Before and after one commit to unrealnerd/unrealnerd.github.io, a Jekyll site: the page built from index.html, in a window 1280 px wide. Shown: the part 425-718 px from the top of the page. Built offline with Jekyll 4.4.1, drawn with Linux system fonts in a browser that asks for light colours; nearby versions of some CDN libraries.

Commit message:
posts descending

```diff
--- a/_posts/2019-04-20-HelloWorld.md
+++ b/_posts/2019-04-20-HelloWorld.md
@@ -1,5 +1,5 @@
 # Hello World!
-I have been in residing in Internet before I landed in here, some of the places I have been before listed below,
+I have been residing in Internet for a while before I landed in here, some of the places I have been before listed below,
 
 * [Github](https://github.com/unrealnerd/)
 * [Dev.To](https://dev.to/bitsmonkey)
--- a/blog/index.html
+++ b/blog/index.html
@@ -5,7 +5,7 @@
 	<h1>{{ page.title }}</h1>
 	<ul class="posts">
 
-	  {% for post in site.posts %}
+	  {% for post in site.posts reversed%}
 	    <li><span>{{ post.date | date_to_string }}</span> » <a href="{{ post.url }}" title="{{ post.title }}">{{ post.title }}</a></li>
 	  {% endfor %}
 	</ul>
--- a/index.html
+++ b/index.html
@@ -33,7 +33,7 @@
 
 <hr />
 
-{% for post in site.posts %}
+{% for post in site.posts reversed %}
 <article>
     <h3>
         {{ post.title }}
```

...

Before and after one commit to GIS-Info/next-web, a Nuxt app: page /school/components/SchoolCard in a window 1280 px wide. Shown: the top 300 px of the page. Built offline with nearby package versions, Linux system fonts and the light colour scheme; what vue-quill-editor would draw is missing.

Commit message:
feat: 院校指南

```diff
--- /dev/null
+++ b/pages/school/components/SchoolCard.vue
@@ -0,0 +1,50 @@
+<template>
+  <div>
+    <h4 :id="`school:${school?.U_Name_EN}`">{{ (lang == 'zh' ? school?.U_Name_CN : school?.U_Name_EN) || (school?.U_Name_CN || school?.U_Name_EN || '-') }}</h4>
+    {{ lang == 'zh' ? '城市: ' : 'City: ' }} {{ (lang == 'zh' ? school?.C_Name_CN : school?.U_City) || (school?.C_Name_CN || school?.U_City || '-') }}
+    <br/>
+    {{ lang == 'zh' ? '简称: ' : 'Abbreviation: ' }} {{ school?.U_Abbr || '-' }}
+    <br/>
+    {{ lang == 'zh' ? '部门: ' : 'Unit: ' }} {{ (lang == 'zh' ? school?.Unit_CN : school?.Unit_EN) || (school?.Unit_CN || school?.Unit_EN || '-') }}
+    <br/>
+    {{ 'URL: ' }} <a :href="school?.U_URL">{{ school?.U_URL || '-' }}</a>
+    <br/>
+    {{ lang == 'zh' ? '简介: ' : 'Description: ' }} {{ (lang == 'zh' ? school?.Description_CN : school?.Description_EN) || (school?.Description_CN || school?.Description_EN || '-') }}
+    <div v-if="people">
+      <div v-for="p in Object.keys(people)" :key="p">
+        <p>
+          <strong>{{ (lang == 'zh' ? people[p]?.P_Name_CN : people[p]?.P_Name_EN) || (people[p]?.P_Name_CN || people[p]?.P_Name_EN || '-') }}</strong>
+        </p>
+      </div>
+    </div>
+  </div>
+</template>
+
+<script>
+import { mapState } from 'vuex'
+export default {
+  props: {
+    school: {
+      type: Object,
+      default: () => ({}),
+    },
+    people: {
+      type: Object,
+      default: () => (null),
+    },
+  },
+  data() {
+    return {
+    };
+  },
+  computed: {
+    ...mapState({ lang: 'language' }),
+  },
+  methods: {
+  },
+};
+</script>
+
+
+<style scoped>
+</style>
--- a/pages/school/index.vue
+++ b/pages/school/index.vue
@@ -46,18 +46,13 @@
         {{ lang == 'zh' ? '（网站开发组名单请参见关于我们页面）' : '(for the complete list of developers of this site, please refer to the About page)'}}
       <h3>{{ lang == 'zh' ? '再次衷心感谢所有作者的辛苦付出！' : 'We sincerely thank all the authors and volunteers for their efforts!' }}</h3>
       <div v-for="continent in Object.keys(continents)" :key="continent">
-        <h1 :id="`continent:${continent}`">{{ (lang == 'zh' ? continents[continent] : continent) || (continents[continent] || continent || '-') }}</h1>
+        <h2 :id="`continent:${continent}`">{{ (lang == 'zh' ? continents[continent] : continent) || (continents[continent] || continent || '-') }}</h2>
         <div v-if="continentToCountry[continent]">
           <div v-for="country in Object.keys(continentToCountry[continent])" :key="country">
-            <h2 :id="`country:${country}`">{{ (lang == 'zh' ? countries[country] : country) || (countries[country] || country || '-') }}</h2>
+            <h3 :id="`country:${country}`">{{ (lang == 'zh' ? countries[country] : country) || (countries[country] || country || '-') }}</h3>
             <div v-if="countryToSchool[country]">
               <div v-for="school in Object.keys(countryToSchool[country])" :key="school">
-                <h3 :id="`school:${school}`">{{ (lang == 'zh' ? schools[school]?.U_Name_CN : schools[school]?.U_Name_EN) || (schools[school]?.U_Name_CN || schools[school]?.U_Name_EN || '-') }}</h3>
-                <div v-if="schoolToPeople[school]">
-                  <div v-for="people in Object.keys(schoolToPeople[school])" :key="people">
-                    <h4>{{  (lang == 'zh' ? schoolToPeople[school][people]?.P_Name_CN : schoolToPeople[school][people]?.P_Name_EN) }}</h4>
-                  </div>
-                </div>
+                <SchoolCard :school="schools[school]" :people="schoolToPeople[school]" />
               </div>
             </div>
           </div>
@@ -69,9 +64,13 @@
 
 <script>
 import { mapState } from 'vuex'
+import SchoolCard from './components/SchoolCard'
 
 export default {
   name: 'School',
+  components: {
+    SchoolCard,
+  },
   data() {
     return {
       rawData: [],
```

---

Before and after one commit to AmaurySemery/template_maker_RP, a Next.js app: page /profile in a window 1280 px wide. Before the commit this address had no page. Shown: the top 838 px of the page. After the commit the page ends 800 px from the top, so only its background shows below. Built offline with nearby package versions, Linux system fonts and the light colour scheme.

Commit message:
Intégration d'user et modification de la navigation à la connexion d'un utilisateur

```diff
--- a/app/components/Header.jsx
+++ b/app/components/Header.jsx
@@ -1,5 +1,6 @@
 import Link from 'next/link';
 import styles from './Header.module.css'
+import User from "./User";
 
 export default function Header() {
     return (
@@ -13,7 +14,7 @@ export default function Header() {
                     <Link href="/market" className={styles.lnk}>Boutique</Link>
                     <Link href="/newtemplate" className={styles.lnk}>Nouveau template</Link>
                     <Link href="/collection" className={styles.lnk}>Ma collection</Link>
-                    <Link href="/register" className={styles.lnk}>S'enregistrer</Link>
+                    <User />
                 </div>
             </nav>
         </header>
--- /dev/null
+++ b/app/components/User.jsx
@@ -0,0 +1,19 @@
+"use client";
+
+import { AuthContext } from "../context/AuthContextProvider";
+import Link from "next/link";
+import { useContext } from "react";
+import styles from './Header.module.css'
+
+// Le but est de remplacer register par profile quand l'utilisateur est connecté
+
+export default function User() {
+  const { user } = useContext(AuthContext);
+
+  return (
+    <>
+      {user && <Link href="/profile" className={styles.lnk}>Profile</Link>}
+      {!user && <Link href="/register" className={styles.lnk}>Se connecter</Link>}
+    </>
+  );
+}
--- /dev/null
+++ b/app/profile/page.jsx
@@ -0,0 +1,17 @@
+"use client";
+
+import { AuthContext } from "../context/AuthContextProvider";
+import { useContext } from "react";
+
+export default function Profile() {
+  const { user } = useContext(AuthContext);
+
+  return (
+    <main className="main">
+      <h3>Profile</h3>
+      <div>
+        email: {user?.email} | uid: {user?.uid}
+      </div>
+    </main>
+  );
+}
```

Task goal:
Tally the lines in the records above that contain the string "schoolToPeople" and report only the tally.

Reply:
4